The Class A office markets in São Paulo and Rio de Janeiro have risen to 28 million square feet and 15 million square feet, respectively, according to a new report from Paladin Realty Partners. Between 2012 and 2014, 9 million square feet to 10 million square feet was added to the market, while an additional 4 million is projected to come online this year, the firm said.
The excess Class A office inventory is a result of Brazil’s economic slowdown, which has led to slower absorption, as well as a significant amount of new supply that has been built by Brazil-focused real estate funds and large developers in recent years. From 2007 to 2012, prior to significant amounts of private equity real estate capital being raised, new supply ranged from 1 million square feet to 1.5 million square feet of new space a year, which was very easily absorbed by Brazil’s growing economy. But with office supply doubling or tripling in the ensuing years, “that was a train wreck waiting to happen,” said Fred Gortner, co-founder and chief operating officer at Paladin Realty.
In São Paulo, the office development pipeline is expected to drop off considerably after this year. Rio, however, will continue to see high levels of new supply through 2017, with 5 million square feet of additional space – or one-third of the current inventory – expected to come online over the next three years. “Given that its major industries, such as oil and gas and mining, are being especially impacted by the economic downturn, Rio will probably suffer much more than São Paulo,” said Daniel Takase, investment director in Paladin’s Brazil office.

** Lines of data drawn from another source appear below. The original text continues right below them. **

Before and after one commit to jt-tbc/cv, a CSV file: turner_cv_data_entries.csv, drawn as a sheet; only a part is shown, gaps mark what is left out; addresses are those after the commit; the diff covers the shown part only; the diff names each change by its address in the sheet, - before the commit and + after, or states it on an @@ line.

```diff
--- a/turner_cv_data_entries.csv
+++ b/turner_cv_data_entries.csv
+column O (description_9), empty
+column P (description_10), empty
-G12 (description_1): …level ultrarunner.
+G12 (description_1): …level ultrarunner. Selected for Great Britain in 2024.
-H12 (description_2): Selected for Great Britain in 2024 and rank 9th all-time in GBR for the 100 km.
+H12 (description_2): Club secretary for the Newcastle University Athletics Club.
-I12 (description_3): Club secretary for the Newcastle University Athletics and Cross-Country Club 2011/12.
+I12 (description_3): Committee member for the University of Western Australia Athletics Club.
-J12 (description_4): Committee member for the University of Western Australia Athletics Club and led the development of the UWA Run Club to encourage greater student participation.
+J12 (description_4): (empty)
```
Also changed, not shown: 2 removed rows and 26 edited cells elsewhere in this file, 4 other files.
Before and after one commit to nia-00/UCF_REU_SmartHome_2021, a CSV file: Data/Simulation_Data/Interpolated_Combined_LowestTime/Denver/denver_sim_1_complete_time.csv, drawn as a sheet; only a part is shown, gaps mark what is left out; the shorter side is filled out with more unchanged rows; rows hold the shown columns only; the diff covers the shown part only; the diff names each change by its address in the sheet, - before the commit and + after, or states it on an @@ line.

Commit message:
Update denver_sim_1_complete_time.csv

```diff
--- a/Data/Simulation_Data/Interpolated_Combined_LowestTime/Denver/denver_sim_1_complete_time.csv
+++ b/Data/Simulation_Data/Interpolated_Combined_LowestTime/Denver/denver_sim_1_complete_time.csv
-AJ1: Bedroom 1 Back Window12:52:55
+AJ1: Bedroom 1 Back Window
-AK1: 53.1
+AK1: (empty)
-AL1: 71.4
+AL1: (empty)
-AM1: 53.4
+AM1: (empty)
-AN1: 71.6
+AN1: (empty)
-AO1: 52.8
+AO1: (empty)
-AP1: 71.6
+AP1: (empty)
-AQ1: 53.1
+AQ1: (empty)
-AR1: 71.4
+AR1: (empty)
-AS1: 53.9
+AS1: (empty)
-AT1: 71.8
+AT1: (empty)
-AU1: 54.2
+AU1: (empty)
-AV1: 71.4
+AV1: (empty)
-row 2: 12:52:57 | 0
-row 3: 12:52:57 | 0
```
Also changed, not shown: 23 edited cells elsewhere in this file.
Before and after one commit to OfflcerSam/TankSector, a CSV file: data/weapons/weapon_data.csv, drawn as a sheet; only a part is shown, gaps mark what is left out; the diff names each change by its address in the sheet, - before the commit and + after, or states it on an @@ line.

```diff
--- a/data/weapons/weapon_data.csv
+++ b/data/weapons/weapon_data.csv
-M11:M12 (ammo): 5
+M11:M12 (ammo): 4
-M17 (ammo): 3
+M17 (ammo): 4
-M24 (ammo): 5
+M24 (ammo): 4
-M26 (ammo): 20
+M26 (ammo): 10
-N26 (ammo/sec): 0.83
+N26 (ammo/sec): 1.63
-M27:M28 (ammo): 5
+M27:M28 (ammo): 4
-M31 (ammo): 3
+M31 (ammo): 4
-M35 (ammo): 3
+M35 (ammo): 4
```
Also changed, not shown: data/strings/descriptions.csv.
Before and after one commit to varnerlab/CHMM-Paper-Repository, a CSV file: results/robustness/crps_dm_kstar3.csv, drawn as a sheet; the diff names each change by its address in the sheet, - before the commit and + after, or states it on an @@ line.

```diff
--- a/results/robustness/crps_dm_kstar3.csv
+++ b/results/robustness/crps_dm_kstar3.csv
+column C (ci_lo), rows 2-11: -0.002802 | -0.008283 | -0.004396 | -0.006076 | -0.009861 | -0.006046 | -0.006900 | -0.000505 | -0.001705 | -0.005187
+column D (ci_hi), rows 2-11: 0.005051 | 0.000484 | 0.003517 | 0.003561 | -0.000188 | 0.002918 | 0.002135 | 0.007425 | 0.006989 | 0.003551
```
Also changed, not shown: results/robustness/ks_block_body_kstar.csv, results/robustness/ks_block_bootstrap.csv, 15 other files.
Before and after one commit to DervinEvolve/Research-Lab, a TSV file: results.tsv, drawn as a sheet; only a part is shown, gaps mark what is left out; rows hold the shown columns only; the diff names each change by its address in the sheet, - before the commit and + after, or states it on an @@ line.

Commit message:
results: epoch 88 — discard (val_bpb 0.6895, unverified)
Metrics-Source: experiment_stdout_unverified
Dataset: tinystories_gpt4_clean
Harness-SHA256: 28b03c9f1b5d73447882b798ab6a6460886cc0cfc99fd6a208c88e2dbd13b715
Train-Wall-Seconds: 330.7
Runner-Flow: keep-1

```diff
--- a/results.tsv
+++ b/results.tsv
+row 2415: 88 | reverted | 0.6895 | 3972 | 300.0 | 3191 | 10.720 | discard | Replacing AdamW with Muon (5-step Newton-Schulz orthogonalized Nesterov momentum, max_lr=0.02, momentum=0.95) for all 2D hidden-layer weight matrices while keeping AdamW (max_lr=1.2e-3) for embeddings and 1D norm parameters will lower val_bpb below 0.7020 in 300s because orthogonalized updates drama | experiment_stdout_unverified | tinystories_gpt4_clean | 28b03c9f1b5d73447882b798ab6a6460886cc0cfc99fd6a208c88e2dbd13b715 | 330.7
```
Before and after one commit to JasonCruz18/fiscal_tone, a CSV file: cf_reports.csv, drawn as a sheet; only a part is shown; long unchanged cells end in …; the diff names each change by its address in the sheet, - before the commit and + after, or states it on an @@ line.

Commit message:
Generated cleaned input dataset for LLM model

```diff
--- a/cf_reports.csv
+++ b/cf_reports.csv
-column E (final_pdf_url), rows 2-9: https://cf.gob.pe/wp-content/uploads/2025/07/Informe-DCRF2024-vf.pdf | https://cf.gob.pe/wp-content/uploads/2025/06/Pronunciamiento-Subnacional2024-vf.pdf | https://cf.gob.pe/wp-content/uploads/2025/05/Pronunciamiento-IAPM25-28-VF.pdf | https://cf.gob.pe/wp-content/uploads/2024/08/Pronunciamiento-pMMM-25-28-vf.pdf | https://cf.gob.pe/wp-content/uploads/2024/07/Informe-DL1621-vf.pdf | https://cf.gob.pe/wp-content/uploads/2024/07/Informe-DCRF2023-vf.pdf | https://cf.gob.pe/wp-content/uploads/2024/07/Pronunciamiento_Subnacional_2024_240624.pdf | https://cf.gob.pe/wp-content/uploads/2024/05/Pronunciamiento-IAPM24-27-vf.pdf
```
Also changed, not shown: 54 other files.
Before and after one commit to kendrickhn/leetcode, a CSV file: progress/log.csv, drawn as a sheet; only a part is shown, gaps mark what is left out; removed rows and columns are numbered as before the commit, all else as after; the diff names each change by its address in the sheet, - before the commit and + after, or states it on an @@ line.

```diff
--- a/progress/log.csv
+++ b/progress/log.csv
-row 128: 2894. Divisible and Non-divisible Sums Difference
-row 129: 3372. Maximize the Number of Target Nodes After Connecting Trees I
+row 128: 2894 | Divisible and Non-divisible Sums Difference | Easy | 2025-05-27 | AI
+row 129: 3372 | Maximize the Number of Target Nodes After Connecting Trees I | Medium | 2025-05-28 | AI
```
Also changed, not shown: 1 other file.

Already, the markets have borne the negative impact of oversupply, with Class A rents falling by 22 percent in São Paulo and 10 percent in Rio, vacancy rates climbing to 24 percent and 18 percent, respectively, and cap rates rising by 100 basis points to 200 basis points. “These factors, combined with attractive currency levels, have created a compelling value proposition to acquire high-quality existing commercial properties at attractive prices,” Paladin said in its report.
“I see the next two to three years as a good time for US dollar-based investors to be acquiring high-quality commercial income-producing assets in Brazil,” said Gortner.
The sellers of such assets, however, aren’t likely to be other Brazil-focused real estate fund managers, which are expected to hold onto the assets throughout the downturn. After all, because of difficulty of obtaining commercial real estate financing in the country, the firms typically have had little or no leverage on those properties. “They can afford to be patient and ride the market,” he said. “They don’t have a gun to their head like they would with a highly leveraged building in the US.”
Instead, Gortner expected other Brazil-focused real estate investors, including local pension funds, private companies, listed vehicles and international owners to be offloading assets over the next few years, due to motivations or pressures not directly related to the particular asset being sold. This would particularly be the case with developers that act more as merchant builders and which don’t have an incentive to hold the assets over the long term, he said.